In this last instance, "the purple" seems to allude to "points of honor" or "exalted service"—a meaning somewhat echoed in Roosevelt's instances of "the touch of the purple."
As other answerers have noted, "purple" can allude to imperial, regal, aristocratic, or lordly rank, power, or quality. Merriam-Webster's Eleventh Collegiate Dictionary (2003) lists two relevant definitions:
purple n ... 2 a: imperial or regal rank or power b : high rank or station
And The American Heritage Dictionary of the English Language (2010) has this relevant definition:
purple n. ... 3. Imperial power; high rank: born to the purple.
The expression "born to the purple" is in fact quite old in English, appearing at least as early as 1727 in a translation of the Abbé de Vertout, The History of the Revolution in Sweden, volume 2:
The Mayors of the Palace were Elected by the French alone; i. e. by the Body of the Nobility : They themselves made Choice of the General, under whose Banner they were to fight. Fredegarias has even transmitted to us the Form of that Election: But as for our Kings, they must be born to the Purple, they must be Princes of the Blood; and even it is to be observed, that in Marculph's Formulæ, the Name of Kings was often given to them, as soon as they were born.
In contrast, the first five instances of the expression "the [or that] touch of the purple" that a Google Books search turns up occur during the period 1898–1910, and all appear in writings by Theodore Roosevelt. The next-earliest instance of "touch of the purple" that Google Books brings up occurs many years later in a literal context: "Add a touch of the purple to the yellow to get a toned yellow brown."
Given that "the touch of the purple" seems to have originated (and more or less ended) as a set phrase with Theodore Roosevelt, I think its meaning is probably peculiar to him. In trying to get at what precisely Roosevelt had in mind when he used it, we need to take into account its suitability in both political contexts (as applied to Gouverneur Morris and Alexander Hamilton) and poetic ones (as applied to George Cabot Lodge and Edward Arlington Robinson).
In my opinion, "imperial," "regal," "aristocratic," and "lordly" offer a somewhat incomplete description of what Roosevelt intended to convey with the phrase "the touch of the purple." I think he probably did think of it as meaning, in part, "having an aristocratic sensibility"—one imbued with the confidence, manners, sophistication, and tastes of the high-born. But I think he probably also understood it to comprehend having the intellect and aspirations of the high-minded, the discriminating, the judicious, the honorable, and the public-spirited—all of which may have been aspects of Roosevelt's own conception of greatness.

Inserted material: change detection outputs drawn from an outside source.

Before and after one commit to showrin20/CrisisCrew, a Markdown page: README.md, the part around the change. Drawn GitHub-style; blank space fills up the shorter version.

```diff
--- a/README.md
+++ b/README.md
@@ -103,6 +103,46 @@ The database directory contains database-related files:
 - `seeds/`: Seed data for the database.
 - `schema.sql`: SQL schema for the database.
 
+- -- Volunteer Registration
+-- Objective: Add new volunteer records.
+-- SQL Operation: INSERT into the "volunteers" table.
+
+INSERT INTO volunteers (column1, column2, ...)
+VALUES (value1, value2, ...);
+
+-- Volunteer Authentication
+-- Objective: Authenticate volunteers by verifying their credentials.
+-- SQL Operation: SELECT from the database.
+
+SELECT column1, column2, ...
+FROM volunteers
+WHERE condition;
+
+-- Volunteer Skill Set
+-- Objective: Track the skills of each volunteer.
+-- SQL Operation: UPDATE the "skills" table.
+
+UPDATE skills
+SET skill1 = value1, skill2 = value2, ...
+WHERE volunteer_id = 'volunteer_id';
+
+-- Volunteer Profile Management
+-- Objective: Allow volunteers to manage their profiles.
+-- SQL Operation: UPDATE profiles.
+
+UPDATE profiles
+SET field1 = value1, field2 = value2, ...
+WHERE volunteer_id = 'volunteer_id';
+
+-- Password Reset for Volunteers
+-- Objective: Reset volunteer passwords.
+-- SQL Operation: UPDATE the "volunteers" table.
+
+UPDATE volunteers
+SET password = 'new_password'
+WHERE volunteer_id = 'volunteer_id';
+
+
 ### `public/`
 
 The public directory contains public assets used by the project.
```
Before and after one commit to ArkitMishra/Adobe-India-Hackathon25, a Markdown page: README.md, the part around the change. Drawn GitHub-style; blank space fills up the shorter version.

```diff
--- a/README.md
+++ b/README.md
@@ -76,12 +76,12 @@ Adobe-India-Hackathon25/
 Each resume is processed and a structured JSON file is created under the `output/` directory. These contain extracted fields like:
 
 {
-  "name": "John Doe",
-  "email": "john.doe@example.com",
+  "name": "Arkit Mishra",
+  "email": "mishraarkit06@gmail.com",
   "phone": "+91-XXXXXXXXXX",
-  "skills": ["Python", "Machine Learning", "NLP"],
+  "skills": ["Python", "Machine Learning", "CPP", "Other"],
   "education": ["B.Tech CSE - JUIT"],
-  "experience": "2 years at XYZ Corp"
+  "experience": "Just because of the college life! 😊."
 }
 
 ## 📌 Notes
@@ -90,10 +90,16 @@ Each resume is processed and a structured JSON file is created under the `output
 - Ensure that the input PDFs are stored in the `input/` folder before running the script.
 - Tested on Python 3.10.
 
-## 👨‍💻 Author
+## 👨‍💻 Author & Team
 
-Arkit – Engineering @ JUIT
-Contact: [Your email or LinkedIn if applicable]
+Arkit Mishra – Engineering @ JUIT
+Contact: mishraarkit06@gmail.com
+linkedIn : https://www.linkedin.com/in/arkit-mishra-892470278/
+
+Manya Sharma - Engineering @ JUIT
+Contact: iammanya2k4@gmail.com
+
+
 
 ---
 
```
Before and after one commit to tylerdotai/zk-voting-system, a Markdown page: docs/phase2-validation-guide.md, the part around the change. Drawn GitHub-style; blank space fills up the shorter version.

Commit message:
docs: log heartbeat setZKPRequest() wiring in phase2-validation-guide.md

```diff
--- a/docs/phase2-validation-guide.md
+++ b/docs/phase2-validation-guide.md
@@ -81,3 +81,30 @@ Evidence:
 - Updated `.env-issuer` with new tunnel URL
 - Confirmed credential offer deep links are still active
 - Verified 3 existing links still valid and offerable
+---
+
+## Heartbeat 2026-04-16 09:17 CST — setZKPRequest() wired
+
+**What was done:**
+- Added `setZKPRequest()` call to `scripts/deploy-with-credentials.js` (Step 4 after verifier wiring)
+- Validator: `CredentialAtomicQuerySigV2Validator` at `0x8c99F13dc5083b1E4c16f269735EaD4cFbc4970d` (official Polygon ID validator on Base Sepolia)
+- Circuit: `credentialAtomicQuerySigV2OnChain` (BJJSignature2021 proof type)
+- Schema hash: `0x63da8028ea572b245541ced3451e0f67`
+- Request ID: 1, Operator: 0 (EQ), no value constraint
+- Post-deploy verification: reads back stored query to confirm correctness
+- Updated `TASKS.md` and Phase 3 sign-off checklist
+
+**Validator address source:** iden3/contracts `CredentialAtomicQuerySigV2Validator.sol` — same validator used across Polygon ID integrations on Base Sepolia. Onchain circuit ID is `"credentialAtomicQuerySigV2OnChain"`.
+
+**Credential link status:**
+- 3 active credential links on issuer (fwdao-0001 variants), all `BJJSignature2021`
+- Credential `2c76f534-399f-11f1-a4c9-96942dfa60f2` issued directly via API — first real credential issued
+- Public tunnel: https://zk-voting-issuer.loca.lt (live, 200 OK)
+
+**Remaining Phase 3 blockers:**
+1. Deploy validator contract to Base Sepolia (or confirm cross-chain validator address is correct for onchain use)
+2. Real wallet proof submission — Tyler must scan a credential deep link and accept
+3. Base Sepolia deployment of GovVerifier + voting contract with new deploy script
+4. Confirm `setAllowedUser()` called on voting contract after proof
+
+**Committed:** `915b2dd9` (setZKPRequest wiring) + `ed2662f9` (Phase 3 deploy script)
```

In any event, "the touch of the purple" seems to have had a distinctive meaning for Roosevelt that made it appropriate in different situations. But it isn't clear that that meaning or complex of meanings survived him.